Try it:
All of the records must come back exactly as they were given.

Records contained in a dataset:
════════

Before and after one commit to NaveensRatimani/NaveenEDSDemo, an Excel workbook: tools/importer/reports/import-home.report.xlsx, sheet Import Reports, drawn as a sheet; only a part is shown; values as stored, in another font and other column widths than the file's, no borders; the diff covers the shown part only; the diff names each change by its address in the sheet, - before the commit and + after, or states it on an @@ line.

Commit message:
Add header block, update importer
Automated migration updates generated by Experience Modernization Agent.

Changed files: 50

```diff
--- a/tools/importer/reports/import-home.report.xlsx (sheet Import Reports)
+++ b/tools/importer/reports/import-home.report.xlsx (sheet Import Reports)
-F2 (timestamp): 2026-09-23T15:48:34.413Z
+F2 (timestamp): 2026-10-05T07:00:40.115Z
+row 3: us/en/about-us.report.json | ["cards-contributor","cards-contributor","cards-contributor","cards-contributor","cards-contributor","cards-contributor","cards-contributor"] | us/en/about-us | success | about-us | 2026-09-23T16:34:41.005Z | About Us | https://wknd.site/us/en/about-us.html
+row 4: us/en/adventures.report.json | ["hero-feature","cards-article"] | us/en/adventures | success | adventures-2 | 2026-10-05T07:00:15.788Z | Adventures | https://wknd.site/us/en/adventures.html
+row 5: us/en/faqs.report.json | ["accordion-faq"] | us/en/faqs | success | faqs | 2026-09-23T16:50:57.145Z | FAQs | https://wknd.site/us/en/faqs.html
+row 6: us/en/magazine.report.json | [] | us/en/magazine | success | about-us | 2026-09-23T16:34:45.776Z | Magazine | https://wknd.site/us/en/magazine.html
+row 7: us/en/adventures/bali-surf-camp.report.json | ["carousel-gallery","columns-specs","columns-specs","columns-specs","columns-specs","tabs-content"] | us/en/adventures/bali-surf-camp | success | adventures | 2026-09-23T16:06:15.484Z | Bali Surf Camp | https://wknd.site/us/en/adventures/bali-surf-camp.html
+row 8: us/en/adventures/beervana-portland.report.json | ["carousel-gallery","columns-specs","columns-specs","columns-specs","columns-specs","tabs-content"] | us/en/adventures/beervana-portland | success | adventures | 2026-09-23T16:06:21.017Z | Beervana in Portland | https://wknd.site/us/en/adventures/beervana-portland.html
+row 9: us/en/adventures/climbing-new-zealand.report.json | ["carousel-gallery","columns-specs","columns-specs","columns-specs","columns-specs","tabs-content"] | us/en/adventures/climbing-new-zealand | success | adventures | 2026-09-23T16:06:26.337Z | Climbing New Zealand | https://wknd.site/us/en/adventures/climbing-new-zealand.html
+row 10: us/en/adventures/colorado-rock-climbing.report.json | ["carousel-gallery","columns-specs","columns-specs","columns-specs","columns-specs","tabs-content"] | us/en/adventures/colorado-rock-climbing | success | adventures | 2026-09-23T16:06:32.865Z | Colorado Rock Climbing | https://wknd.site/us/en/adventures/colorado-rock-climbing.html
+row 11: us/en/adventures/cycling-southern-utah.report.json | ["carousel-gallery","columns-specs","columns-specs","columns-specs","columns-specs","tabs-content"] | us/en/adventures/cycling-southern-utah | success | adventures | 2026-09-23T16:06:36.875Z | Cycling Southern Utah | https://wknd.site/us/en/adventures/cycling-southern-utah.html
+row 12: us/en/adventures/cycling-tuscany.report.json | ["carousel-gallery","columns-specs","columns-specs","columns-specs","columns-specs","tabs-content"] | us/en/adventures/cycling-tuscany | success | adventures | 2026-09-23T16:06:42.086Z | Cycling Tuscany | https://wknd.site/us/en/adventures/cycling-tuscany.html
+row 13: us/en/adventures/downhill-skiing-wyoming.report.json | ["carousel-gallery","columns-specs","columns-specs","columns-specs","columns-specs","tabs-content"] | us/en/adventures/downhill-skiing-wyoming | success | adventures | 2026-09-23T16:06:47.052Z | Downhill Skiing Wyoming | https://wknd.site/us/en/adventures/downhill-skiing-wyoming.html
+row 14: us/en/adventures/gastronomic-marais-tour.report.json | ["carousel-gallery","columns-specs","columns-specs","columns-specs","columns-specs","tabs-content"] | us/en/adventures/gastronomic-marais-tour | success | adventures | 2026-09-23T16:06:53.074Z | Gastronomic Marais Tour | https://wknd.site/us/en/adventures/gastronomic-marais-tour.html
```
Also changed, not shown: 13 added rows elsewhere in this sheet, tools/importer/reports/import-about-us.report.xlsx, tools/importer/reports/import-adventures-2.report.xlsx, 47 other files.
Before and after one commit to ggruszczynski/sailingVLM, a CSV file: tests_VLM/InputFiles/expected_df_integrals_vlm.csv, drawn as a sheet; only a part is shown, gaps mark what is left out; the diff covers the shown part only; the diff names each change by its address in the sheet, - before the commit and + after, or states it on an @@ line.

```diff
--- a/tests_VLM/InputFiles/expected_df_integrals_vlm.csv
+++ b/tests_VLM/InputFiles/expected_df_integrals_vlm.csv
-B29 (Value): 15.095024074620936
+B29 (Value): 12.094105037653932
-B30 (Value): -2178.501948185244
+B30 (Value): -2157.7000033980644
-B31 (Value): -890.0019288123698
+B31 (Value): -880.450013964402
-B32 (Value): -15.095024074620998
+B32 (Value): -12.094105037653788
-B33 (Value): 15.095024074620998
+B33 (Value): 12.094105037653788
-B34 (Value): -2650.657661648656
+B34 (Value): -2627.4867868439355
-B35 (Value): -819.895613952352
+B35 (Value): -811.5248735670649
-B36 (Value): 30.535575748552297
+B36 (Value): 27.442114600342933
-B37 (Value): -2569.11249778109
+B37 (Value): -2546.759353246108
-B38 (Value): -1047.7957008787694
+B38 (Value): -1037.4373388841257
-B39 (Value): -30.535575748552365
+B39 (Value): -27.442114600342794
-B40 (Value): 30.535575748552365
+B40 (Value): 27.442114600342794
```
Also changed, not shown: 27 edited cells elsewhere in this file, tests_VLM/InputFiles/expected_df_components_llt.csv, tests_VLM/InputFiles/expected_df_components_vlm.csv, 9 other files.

════════

Finished task:
Before and after one commit to NaveensRatimani/NaveenEDSDemo, an Excel workbook: tools/importer/reports/import-home.report.xlsx, sheet Import Reports, drawn as a sheet; only a part is shown; values as stored, in another font and other column widths than the file's, no borders; the diff covers the shown part only; the diff names each change by its address in the sheet, - before the commit and + after, or states it on an @@ line.

Commit message:
Add header block, update importer
Automated migration updates generated by Experience Modernization Agent.

Changed files: 50

```diff
--- a/tools/importer/reports/import-home.report.xlsx (sheet Import Reports)
+++ b/tools/importer/reports/import-home.report.xlsx (sheet Import Reports)
-F2 (timestamp): 2026-09-23T15:48:34.413Z
+F2 (timestamp): 2026-10-05T07:00:40.115Z
+row 3: us/en/about-us.report.json | ["cards-contributor","cards-contributor","cards-contributor","cards-contributor","cards-contributor","cards-contributor","cards-contributor"] | us/en/about-us | success | about-us | 2026-09-23T16:34:41.005Z | About Us | https://wknd.site/us/en/about-us.html
+row 4: us/en/adventures.report.json | ["hero-feature","cards-article"] | us/en/adventures | success | adventures-2 | 2026-10-05T07:00:15.788Z | Adventures | https://wknd.site/us/en/adventures.html
+row 5: us/en/faqs.report.json | ["accordion-faq"] | us/en/faqs | success | faqs | 2026-09-23T16:50:57.145Z | FAQs | https://wknd.site/us/en/faqs.html
+row 6: us/en/magazine.report.json | [] | us/en/magazine | success | about-us | 2026-09-23T16:34:45.776Z | Magazine | https://wknd.site/us/en/magazine.html
+row 7: us/en/adventures/bali-surf-camp.report.json | ["carousel-gallery","columns-specs","columns-specs","columns-specs","columns-specs","tabs-content"] | us/en/adventures/bali-surf-camp | success | adventures | 2026-09-23T16:06:15.484Z | Bali Surf Camp | https://wknd.site/us/en/adventures/bali-surf-camp.html
+row 8: us/en/adventures/beervana-portland.report.json | ["carousel-gallery","columns-specs","columns-specs","columns-specs","columns-specs","tabs-content"] | us/en/adventures/beervana-portland | success | adventures | 2026-09-23T16:06:21.017Z | Beervana in Portland | https://wknd.site/us/en/adventures/beervana-portland.html
+row 9: us/en/adventures/climbing-new-zealand.report.json | ["carousel-gallery","columns-specs","columns-specs","columns-specs","columns-specs","tabs-content"] | us/en/adventures/climbing-new-zealand | success | adventures | 2026-09-23T16:06:26.337Z | Climbing New Zealand | https://wknd.site/us/en/adventures/climbing-new-zealand.html
+row 10: us/en/adventures/colorado-rock-climbing.report.json | ["carousel-gallery","columns-specs","columns-specs","columns-specs","columns-specs","tabs-content"] | us/en/adventures/colorado-rock-climbing | success | adventures | 2026-09-23T16:06:32.865Z | Colorado Rock Climbing | https://wknd.site/us/en/adventures/colorado-rock-climbing.html
+row 11: us/en/adventures/cycling-southern-utah.report.json | ["carousel-gallery","columns-specs","columns-specs","columns-specs","columns-specs","tabs-content"] | us/en/adventures/cycling-southern-utah | success | adventures | 2026-09-23T16:06:36.875Z | Cycling Southern Utah | https://wknd.site/us/en/adventures/cycling-southern-utah.html
+row 12: us/en/adventures/cycling-tuscany.report.json | ["carousel-gallery","columns-specs","columns-specs","columns-specs","columns-specs","tabs-content"] | us/en/adventures/cycling-tuscany | success | adventures | 2026-09-23T16:06:42.086Z | Cycling Tuscany | https://wknd.site/us/en/adventures/cycling-tuscany.html
+row 13: us/en/adventures/downhill-skiing-wyoming.report.json | ["carousel-gallery","columns-specs","columns-specs","columns-specs","columns-specs","tabs-content"] | us/en/adventures/downhill-skiing-wyoming | success | adventures | 2026-09-23T16:06:47.052Z | Downhill Skiing Wyoming | https://wknd.site/us/en/adventures/downhill-skiing-wyoming.html
+row 14: us/en/adventures/gastronomic-marais-tour.report.json | ["carousel-gallery","columns-specs","columns-specs","columns-specs","columns-specs","tabs-content"] | us/en/adventures/gastronomic-marais-tour | success | adventures | 2026-09-23T16:06:53.074Z | Gastronomic Marais Tour | https://wknd.site/us/en/adventures/gastronomic-marais-tour.html
```
Also changed, not shown: 13 added rows elsewhere in this sheet, tools/importer/reports/import-about-us.report.xlsx, tools/importer/reports/import-adventures-2.report.xlsx, 47 other files.
Before and after one commit to ggruszczynski/sailingVLM, a CSV file: tests_VLM/InputFiles/expected_df_integrals_vlm.csv, drawn as a sheet; only a part is shown, gaps mark what is left out; the diff covers the shown part only; the diff names each change by its address in the sheet, - before the commit and + after, or states it on an @@ line.

```diff
--- a/tests_VLM/InputFiles/expected_df_integrals_vlm.csv
+++ b/tests_VLM/InputFiles/expected_df_integrals_vlm.csv
-B29 (Value): 15.095024074620936
+B29 (Value): 12.094105037653932
-B30 (Value): -2178.501948185244
+B30 (Value): -2157.7000033980644
-B31 (Value): -890.0019288123698
+B31 (Value): -880.450013964402
-B32 (Value): -15.095024074620998
+B32 (Value): -12.094105037653788
-B33 (Value): 15.095024074620998
+B33 (Value): 12.094105037653788
-B34 (Value): -2650.657661648656
+B34 (Value): -2627.4867868439355
-B35 (Value): -819.895613952352
+B35 (Value): -811.5248735670649
-B36 (Value): 30.535575748552297
+B36 (Value): 27.442114600342933
-B37 (Value): -2569.11249778109
+B37 (Value): -2546.759353246108
-B38 (Value): -1047.7957008787694
+B38 (Value): -1037.4373388841257
-B39 (Value): -30.535575748552365
+B39 (Value): -27.442114600342794
-B40 (Value): 30.535575748552365
+B40 (Value): 27.442114600342794
```
Also changed, not shown: 27 edited cells elsewhere in this file, tests_VLM/InputFiles/expected_df_components_llt.csv, tests_VLM/InputFiles/expected_df_components_vlm.csv, 9 other files.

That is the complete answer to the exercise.